After my initial meltdown over discovering the change in my PSA reading a week ago today (last Saturday), I was cruising through the last week pretty well. Sure, it was on my mind, but only peripherally.
Thursday night, however, the thought of an increasing PSA came barreling into the forefront of my consciousness like a runaway freight train careening down a mountainside. And it stayed there. All. Freakin’. Night. It remained there all day Friday, too, and well into the wee hours of this morning when my body finally pulled the plug on my brain and said, “Enough! Sleep!!”
I had a flashback to the early days of this experience where I was so overcome by thoughts that I actually went to the doctor, exhausted, asking for assistance in trying to get some sleep. I thought, “No! Not again! I don’t want to go through this again!”
No matter how hard I tried to re-focus on anything other than increasing PSAs yesterday, I kept coming back to it over and over again. Technically, I never came back to it, because I never actually left the thoughts behind. They were a constant presence.
Nothing worked, so I figured I’d tackle it head-on by breaking out Dr. Patrick Walsh’s Guide to Surviving Prostate Cancer and researching more so that I would be better prepared for my urologist appointment on Tuesday. I’m glad that I did; I’m a little smarter this morning than I was last night.
I know that I’m getting way, way, way ahead of the facts here, but I learned that I’d be a good candidate for salvage radiation therapy (SRT) given my Gleason of 7 and being more than three years out since the increase in PSA began. The only unknown is the PSA doubling time. Of course, just like everything with prostate cancer, there are multiple schools of thought as to whether and when SRT should start.
But I also learned that it can take up to 8 years on average after the first sign of a PSA increase for the cancer to metastasize to the point where it can show up on a scan someplace.
At this point, the logical, analytical side of me understands that having a PSA of 0.05 ng/mL is still considered to be undetectable, and there’s no reason to panic. I’m generally okay with the number. What I’m not okay with is the movement in the numbers.
I get that most doctors believe that biochemical recurrence doesn’t occur until the PSA hits 0.2 ng/mL, with others believing that it’s better to wait until it’s 0.4 ng/mL, so 0.05 ng/mL isn’t close to either of those numbers.
I also get that emotions are fickle and often trump logic in a big way, and that’s what made me the most frustrated this week–my inability to control my emotional reaction as I would like to. I really, really don’t want to be going back to Days 19 -22 again.
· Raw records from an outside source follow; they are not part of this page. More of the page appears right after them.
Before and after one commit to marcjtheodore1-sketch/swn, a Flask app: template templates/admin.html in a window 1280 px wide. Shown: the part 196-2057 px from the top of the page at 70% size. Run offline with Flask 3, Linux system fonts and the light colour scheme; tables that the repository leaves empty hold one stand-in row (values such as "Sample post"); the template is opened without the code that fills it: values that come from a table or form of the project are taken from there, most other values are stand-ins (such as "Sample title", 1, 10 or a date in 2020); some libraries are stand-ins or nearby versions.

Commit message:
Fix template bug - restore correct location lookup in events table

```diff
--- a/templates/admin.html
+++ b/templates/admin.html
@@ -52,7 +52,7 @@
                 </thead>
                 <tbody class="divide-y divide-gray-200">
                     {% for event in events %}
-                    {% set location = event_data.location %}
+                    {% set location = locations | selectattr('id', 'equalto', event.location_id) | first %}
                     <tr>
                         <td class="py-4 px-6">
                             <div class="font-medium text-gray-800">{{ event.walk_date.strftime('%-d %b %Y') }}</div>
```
Really. But that uncontrollable emotional roller coaster is all part of the wonderful experience we call cancer. [Sarcasm.] I hate roller coasters.
Tuesday’s urologist appointment can’t come quickly enough. Things that I’ll be asking:
- What does going from a reading of <0.03 ng/mL for over 4 years to a reading of 0.05 ng/mL at 4 years and 8 months mean to you?
- How and when are we going to confirm that this was either a blip or a real change?
- If it is a real change, what’s the plan going forward?
Standby for a few random posts in the days and weeks ahead as we navigate through this new chapter in my journey.
[Oh. I had to break out my spreadsheets to calculate what day of this journey today is.]